What to do.
The output should be every line below that includes the word "contribution".
Data extract Block Start
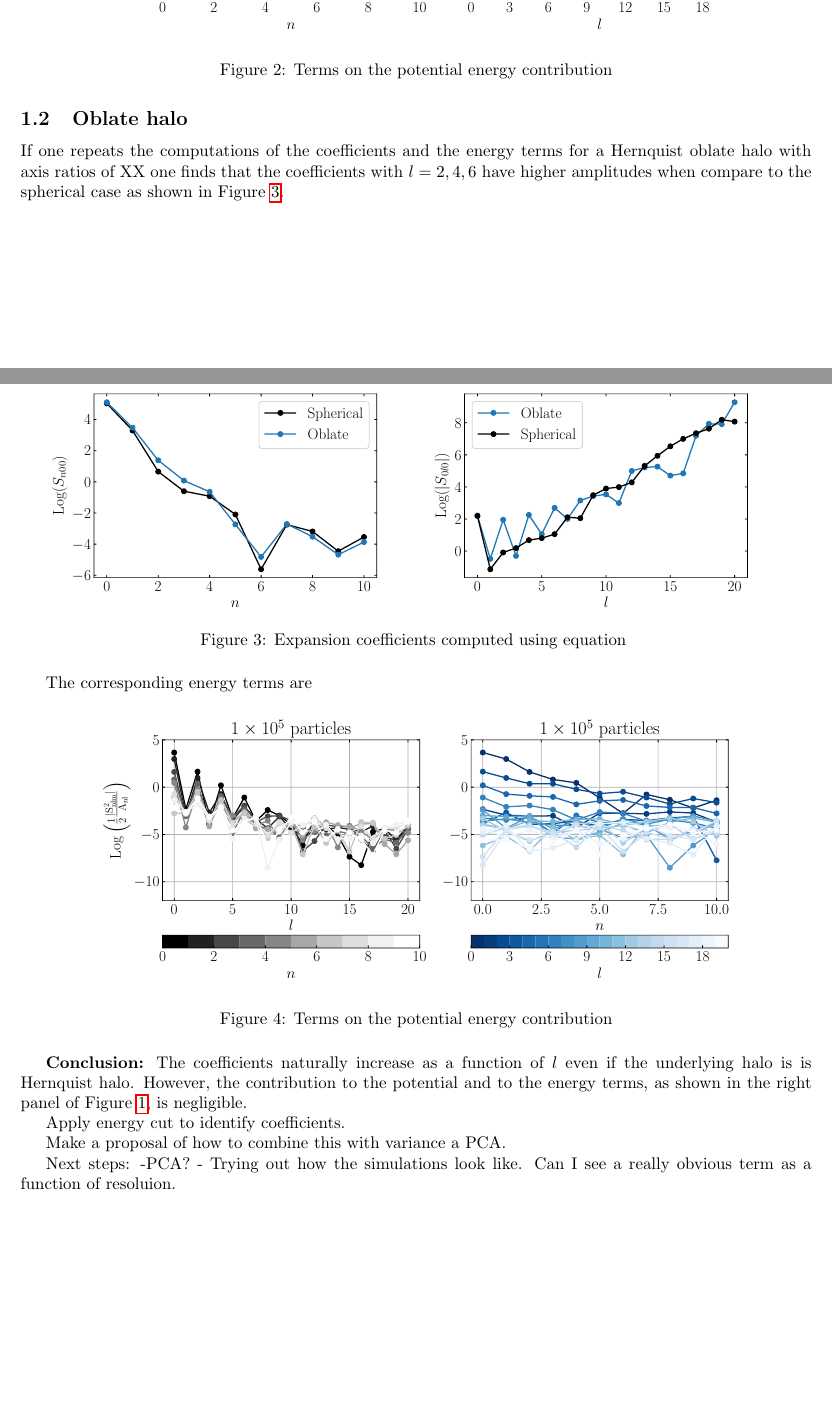
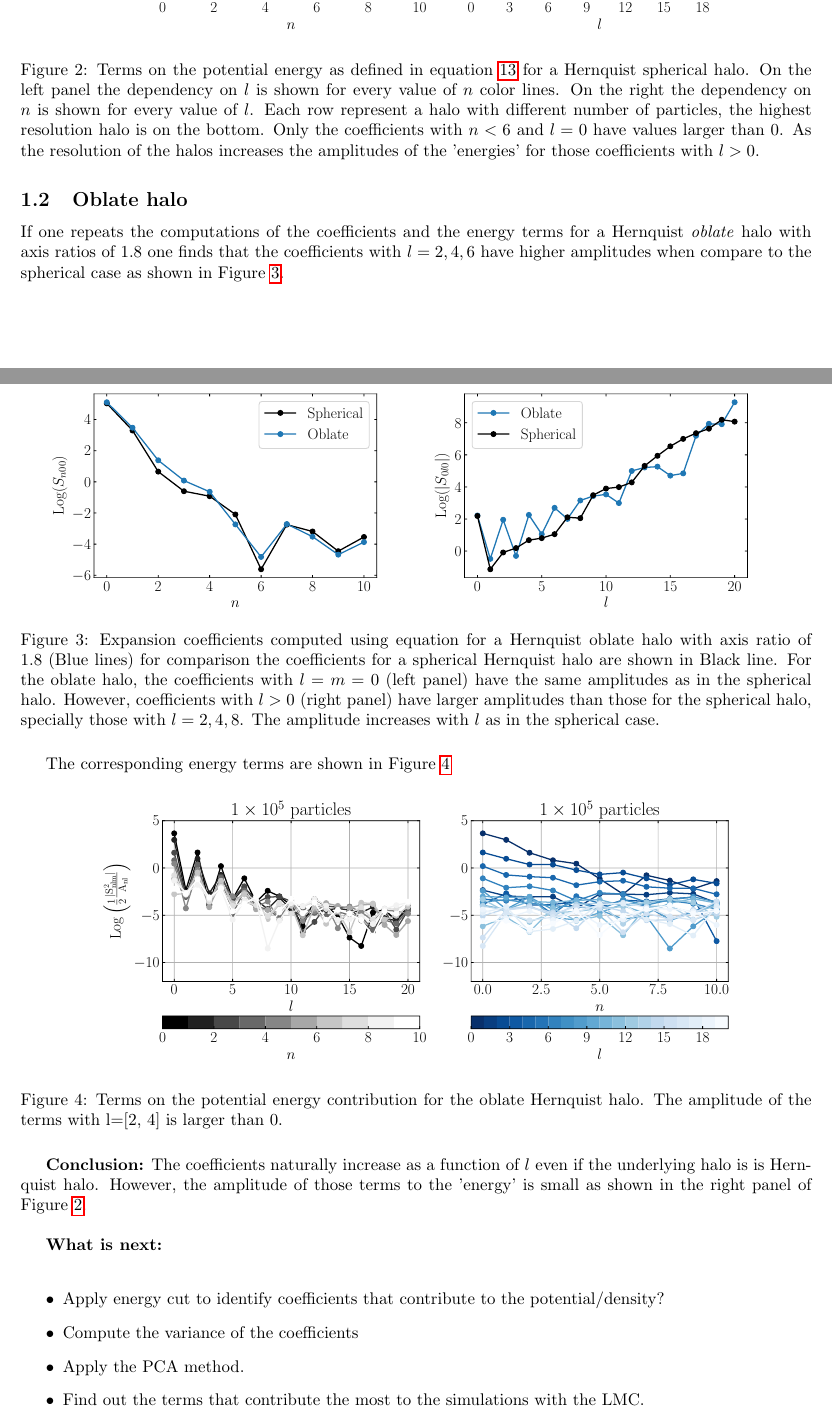
Before and after one commit to jngaravitoc/BFE-c, a LaTeX document (doc/High_order_coefficients.tex): two parts of pages 3 and 4 of 6, joined at a grey line, cut so that both start at the same text, the shorter picture padded with empty space. Compiled offline with pdfLaTeX; a missing bibliography style is replaced by a similar one.

Commit message:
more edits

```diff
--- a/doc/High_order_coefficients.tex
+++ b/doc/High_order_coefficients.tex
@@ -95,13 +95,17 @@ Figure \ref{fig:spherical_energy} shows the energy terms from Equation
   \includegraphics[scale=0.5]{../code/energy_terms_hern_a_40_1E5.pdf}
   \includegraphics[scale=0.5]{../code/energy_terms_hern_a_40_1E6.pdf}
   \includegraphics[scale=0.5]{../code/energy_terms_hern_a_40_1E7.pdf}
-  \caption{Terms on the potential energy  contribution}\label{fig:spherical_energy}
+  \caption{Terms on the potential energy as defined in equation
+  \ref{eq:energy} for a Hernquist spherical halo. On the left panel the dependency on $l$ is shown for every value of $n$ color lines.
+On the right the dependency on $n$ is shown for every value of $l$. Each row represent a halo with different number of particles, the highest resolution halo is on the bottom. Only the coefficients
+with $n<6$ and $l=0$ have values larger than 0. As the resolution of the halos increases the amplitudes
+of the 'energies' for those coefficients with $l>0$.}\label{fig:spherical_energy}
 \end{figure}
 
 \subsection{Oblate halo}
 
 If one repeats the computations of the coefficients and the energy terms for a
-Hernquist oblate halo with axis ratios of XX one finds that the coefficients
+Hernquist \textit{oblate} halo with axis ratios of 1.8 one finds that the coefficients
 with $l=2,4,6$ have higher amplitudes when compare to the spherical case as shown
 in Figure \ref{fig:oblate_coeff}.
 
@@ -110,32 +114,37 @@ in Figure \ref{fig:oblate_coeff}.
   \centering
   \includegraphics[scale=0.5]{../code/S_n_henrquist_oblate.pdf}
   \includegraphics[scale=0.5]{../code/S_l_henrquist_oblate.pdf}
-  \caption{Expansion coefficients computed using equation \label{eq:coefficients}}\label{fig:oblate_coeff}
+  \caption{Expansion coefficients computed using equation \label{eq:coeff} for
+  a Hernquist oblate halo with axis ratio of 1.8 (Blue lines) for comparison the
+    coefficients for a spherical Hernquist halo are shown in Black line. For the
+oblate halo, the coefficients with $l=m=0$ (left panel) have the same amplitudes as in the
+spherical halo. However, coefficients with $l>0$ (right panel) have larger amplitudes
+than those for the spherical halo, specially those with $l=2,4,8$. The amplitude increases with $l$ as in the spherical case.} \label{fig:oblate_coeff}
 \end{figure}
 
-The corresponding energy terms are
+The corresponding energy terms are shown in Figure \ref{fig:energy_oblate}
 
 \begin{figure}[H]
   \centering
   \includegraphics[scale=0.5]{../code/energy_terms_oblate_hern_a_40_1E5.pdf}
-  \caption{Terms on the potential energy contribution}
+  \caption{Terms on the potential energy contribution for the oblate Hernquist halo.
+The amplitude of the terms with l=[2, 4] is larger than 0.} \label{fig:energy_oblate}
 \end{figure}
 
 
 
 
 \textbf{Conclusion:} The coefficients naturally increase as a function of $l$
-even if the underlying halo is is Hernquist halo. However, the contribution to
-the potential and to the energy terms, as shown in the right panel of Figure
-\ref{fig:coeff_hernquist}, is negligible.
+even if the underlying halo is is Hernquist halo. However, the amplitude of those terms
+to the 'energy' is small as shown in the right panel of Figure \ref{fig:spherical_energy}.\\
 
-
-Apply energy cut to identify coefficients.
-
-Make a proposal of how to combine this with variance a PCA.
-
-Next steps: -PCA? - Trying out how the simulations look like. Can I see a really
-obvious term as a function of resoluion.
+\textbf{What is next:}\\
+\begin{itemize}
+\item Apply energy cut to identify coefficients that contribute to the potential/density?
+\item Compute the variance of the coefficients
+\item Apply the PCA method.
+\item Find out the terms that contribute the most to the simulations with the LMC.
+\end{itemize}
 
 \bibliography{references}
 
```
Also changed, not shown: doc/High_order_coefficients.tex (2 more changed lines).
Data extract Block End
Result for this exercise.
-  \caption{Terms on the potential energy  contribution}\label{fig:spherical_energy}
-  \caption{Terms on the potential energy contribution}
+  \caption{Terms on the potential energy contribution for the oblate Hernquist halo.
-even if the underlying halo is is Hernquist halo. However, the contribution to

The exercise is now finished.